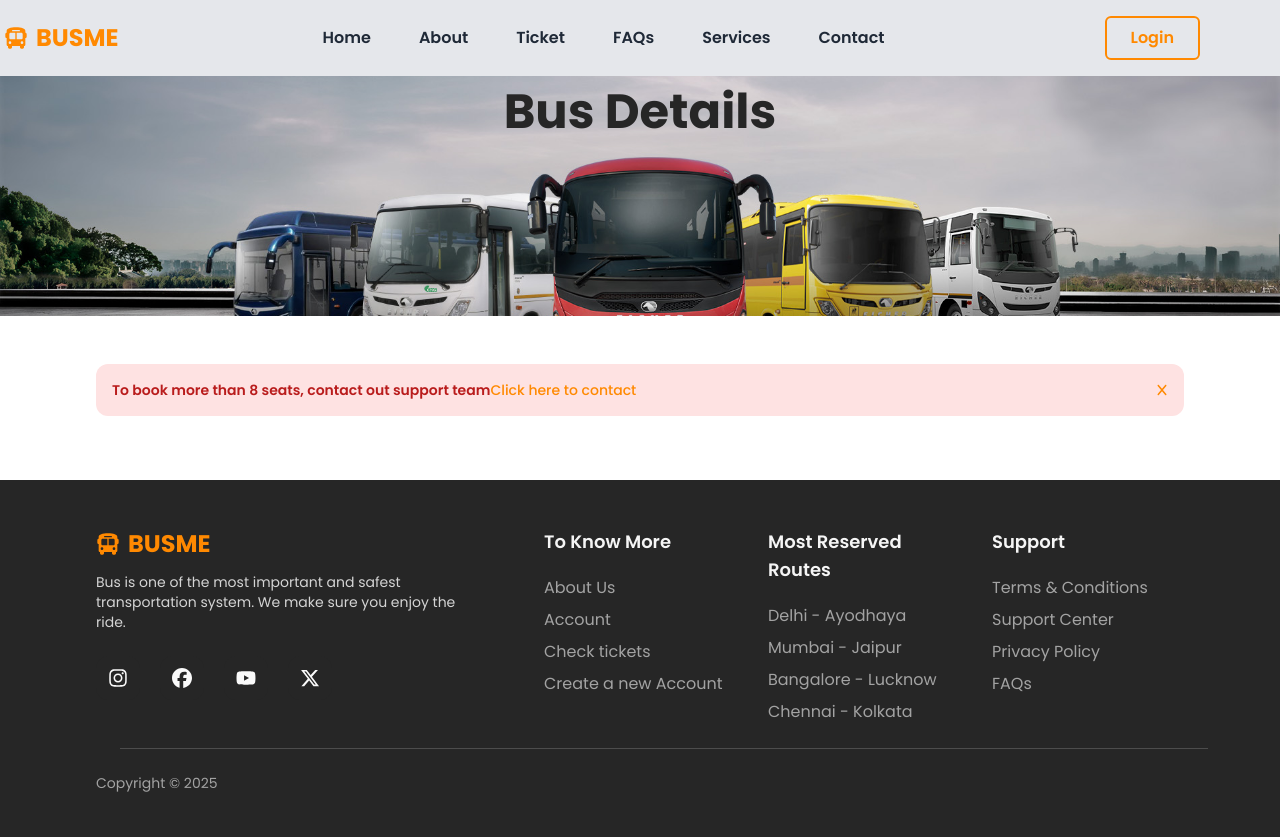
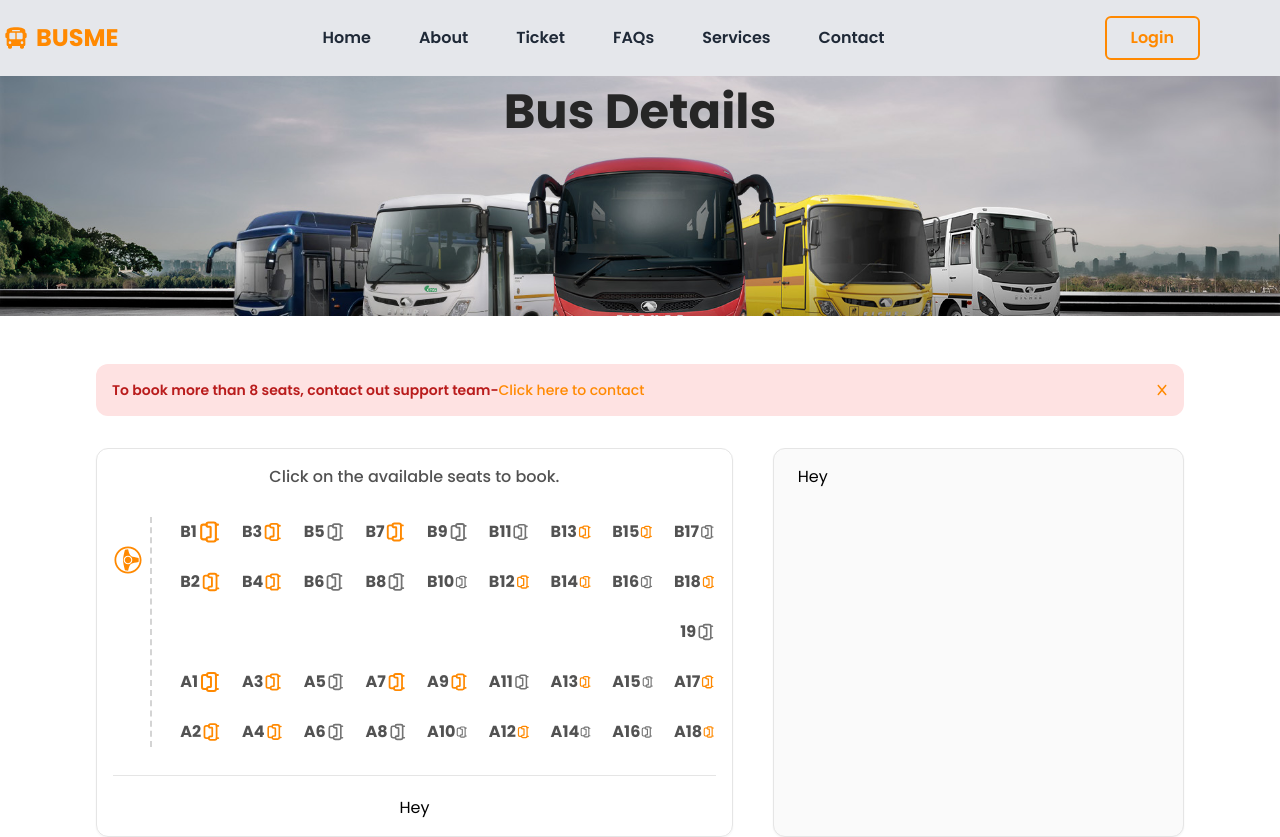
Before and after one commit to vikasprajapati-01/BusMe, a React (Vite) app in the folder frontend/: page /ticket/detail in a window 1280 px wide. Shown: the top 837 px of the page. Built offline with nearby package versions, Linux system fonts and the light colour scheme.

Commit message:
making the seat detail page

```diff
--- a/frontend/src/pages/ticket/busSeat/BusSeat.jsx
+++ b/frontend/src/pages/ticket/busSeat/BusSeat.jsx
@@ -1,20 +1,171 @@
+import React, { useState, useEffect } from "react"
+
+import busSeatData from "../../../constant/busSeat/busSeatData"
+
+import { GiSteeringWheel } from "react-icons/gi";
+import { LuArmchair } from "react-icons/lu";
 
 function BusSeat() {
+
+    const [selectedSeats, setSelectedSeats] = useState([]);
+    const [showError, setShowError] = useState(false);
+
+    const handleSeatSelection = (seatId) => {
+        // Ignore the seat that is booked
+        const curSeat = busSeatData.find((seat) => seat.id === seatId);
+        if(curSeat.status === 'booked') {
+            return;
+        }
+
+        // If not seat booked
+        setSelectedSeats((prevSelectedSeats) => {
+            if(prevSelectedSeats.includes(seatId)) {
+                return prevSelectedSeats.filter((seat) => seat !== seatId);
+            }
+            else {
+                if(prevSelectedSeats.length > 8) {
+                    setShowError(true);
+                    return prevSelectedSeats;
+                }
+                else {
+                    return [...prevSelectedSeats, seatId];
+                }
+            }
+        })
+    }
+
+    // hiding the error message after 10 seconds
+    useEffect(() => {
+        if(showError) {
+            const timer = setTimeout(() => {
+                setShowError(false);
+            }, 10000); // 10 sec
+
+            return () => clearTimeout(timer);
+        }
+    }, [showError] );
+
+    // Seat Name and details
+    const getSeatName = (seat) => {
+        if(seat.status === 'booked') {
+            return 'text-primary cursor-not-allowed'; // Already Booked seats
+        }
+        if(selectedSeats.includes(seat.id)) {
+            return 'text-green-600 cursor-pointer' // Selected seats
+        }
+        return 'text-neutral-500 cursor-pointer'
+    }
+
     return(
         <div className="w-full grid grid-cols-5 gap-10" >
             {/* Seat Layout */}
             <div className="col-span-3 w-full flex items-center justify-center shadow-sm rounded-xl p-4 border border-neutral-200">
                 <div className="w-full space-y-7">
-                    Hello
+                    <p className="text-base text-neutral-600 font-medium text-center" >
+                        Click on the available seats to book.
+                    </p>
+
+                    {/* Seat Layout */}
+                    <div className="w-full flex items-stretch gap-x-1.5">
+                        <div className="w-10 h-fit">
+                            <GiSteeringWheel className="text-3xl mt-7 text-primary -rotate-90" />
+                        </div>
+
+                        {/* Seat row */}
+                        <div className='flex flex-col items-center border-l-2 border-dashed border-neutral-300 pl-7'>
+                            <div className='flex-1 space-y-5'>
+                                {/* First row */}
+                                <div className='w-full h-auto grid grid-cols-9 gap-x-5 justify-end' >
+                                    {busSeatData.slice(0,9).map((seat) => (
+                                        <div key={seat.id}
+                                            className="flex items-center gap-x-0"
+                                            onClick={() => handleSeatSelection(seat.id)}>
+                                                <h6 className="text-base text-neutral-600 font-bold">
+                                                    {seat.id}
+                                                </h6>
+                                                <LuArmchair className={`text-3xl -rotate-90 ${getSeatName(seat)}`} />
+                                        </div>
+                                    ))}
+                                </div>
+
+                                {/* Second row */}
+                                <div className='w-full h-auto grid grid-cols-9 gap-x-5 justify-end' >
+                                    {busSeatData.slice(9,18).map((seat) => (
+                                        <div key={seat.id}
+                                            className="flex items-center gap-x-0"
+                                            onClick={() => handleSeatSelection(seat.id)}>
+                                                <h6 className="text-base text-neutral-600 font-bold">
+                                                    {seat.id}
+                                                </h6>
+                                                <LuArmchair className={`text-3xl -rotate-90 ${getSeatName(seat)}`} />
+                                        </div>
+                                    ))}
+                                </div>
+
+                                {/* Third row */}
+                                <div className='w-full h-auto grid grid-cols-10 gap-x-5 justify-end' >
+                                    <div className="col-span-9" ></div>
+                                    {busSeatData.slice(18,19).map((seat) => (
+                                        <div key={seat.id}
+                                            className="flex items-center gap-x-0"
+                                            onClick={() => handleSeatSelection(seat.id)}>
+                                                <h6 className="text-base text-neutral-600 font-bold">
+                                                    {seat.id}
+                                                </h6>
+                                                <LuArmchair className={`text-3xl -rotate-90 ${getSeatName(seat)}`} />
+                                        </div>
+                                    ))}
+                                </div>
+
+                                {/* Forth row */}
+                                <div className='w-full h-auto grid grid-cols-9 gap-x-5 justify-end' >
+                                    {busSeatData.slice(19,28).map((seat) => (
+                                        <div key={seat.id}
+                                            className="flex items-center gap-x-0"
+                                            onClick={() => handleSeatSelection(seat.id)}>
+                                                <h6 className="text-base text-neutral-600 font-bold">
+                                                    {seat.id}
+                                                </h6>
+                                                <LuArmchair className={`text-3xl -rotate-90 ${getSeatName(seat)}`} />
+                                        </div>
+                                    ))}
+                                </div>
+
+                                {/* Fifth row */}
+                                <div className='w-full h-auto grid grid-cols-9 gap-x-5 justify-end' >
+                                    {busSeatData.slice(28,37).map((seat) => (
+                                        <div key={seat.id}
+                                            className="flex items-center gap-x-0"
+                                            onClick={() => handleSeatSelection(seat.id)}>
+                                                <h6 className="text-base text-neutral-600 font-bold">
+                                                    {seat.id}
+                                                </h6>
+                                                <LuArmchair className={`text-3xl -rotate-90 ${getSeatName(seat)}`} />
+                                        </div>
+                                    ))}
+                                </div>
+                            </div>
+                        </div>
+
+                    </div>
+
+                    {/* Booking info */}
+                    <div className="w-full flex items-center justify-center gap-6 border-t border-neutral-200 pt-5">
+                        Hey
+                    </div>
+
                 </div>
             </div>
 
             {/* Select seat */}
+            <div className="col-span-2 w-full space-y-5 bg-neutral-50 rounded-xl py-4 px-6 border border-neutral-200 shadow-sm">
+                Hey
+            </div>
 
             {/* Error if seats more than 8 */}
 
         </div>
     );
-}
+};
 
 export default BusSeat
--- a/frontend/src/pages/ticket/detail/Detail.jsx
+++ b/frontend/src/pages/ticket/detail/Detail.jsx
@@ -1,6 +1,8 @@
 import RootLayout from "../../../layout/RootLayout"
 import TopLayout from "../../../layout/topLayout/TopLayout"
 import WarningSeat from "../../../components/alertSection/WarningSeat"
+import BusSeat from "../busSeat/BusSeat"
+
 
 import { Link } from "react-router-dom"
 
@@ -10,7 +12,7 @@ function Detail() {
 
     const message = (
         <>
-            To book more than 8 seats, contact out support team
+            To book more than 8 seats, contact out support team-
             <Link to={"/support"} className="text-primary font-medium" >
                 Click here to contact
             </Link>
@@ -28,6 +30,8 @@ function Detail() {
                     <WarningSeat message={message} />
 
                     {/* Seat Layout */}
+                    <BusSeat />
+
                 </div>
 
                 {/* Bus Detail */}
```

What this task involves: Search the material above for "prevSelectedSeats". Copy each line that has it.

Task answer:
+        setSelectedSeats((prevSelectedSeats) => {
+            if(prevSelectedSeats.includes(seatId)) {
+                return prevSelectedSeats.filter((seat) => seat !== seatId);
+                if(prevSelectedSeats.length > 8) {
+                    return prevSelectedSeats;
+                    return [...prevSelectedSeats, seatId];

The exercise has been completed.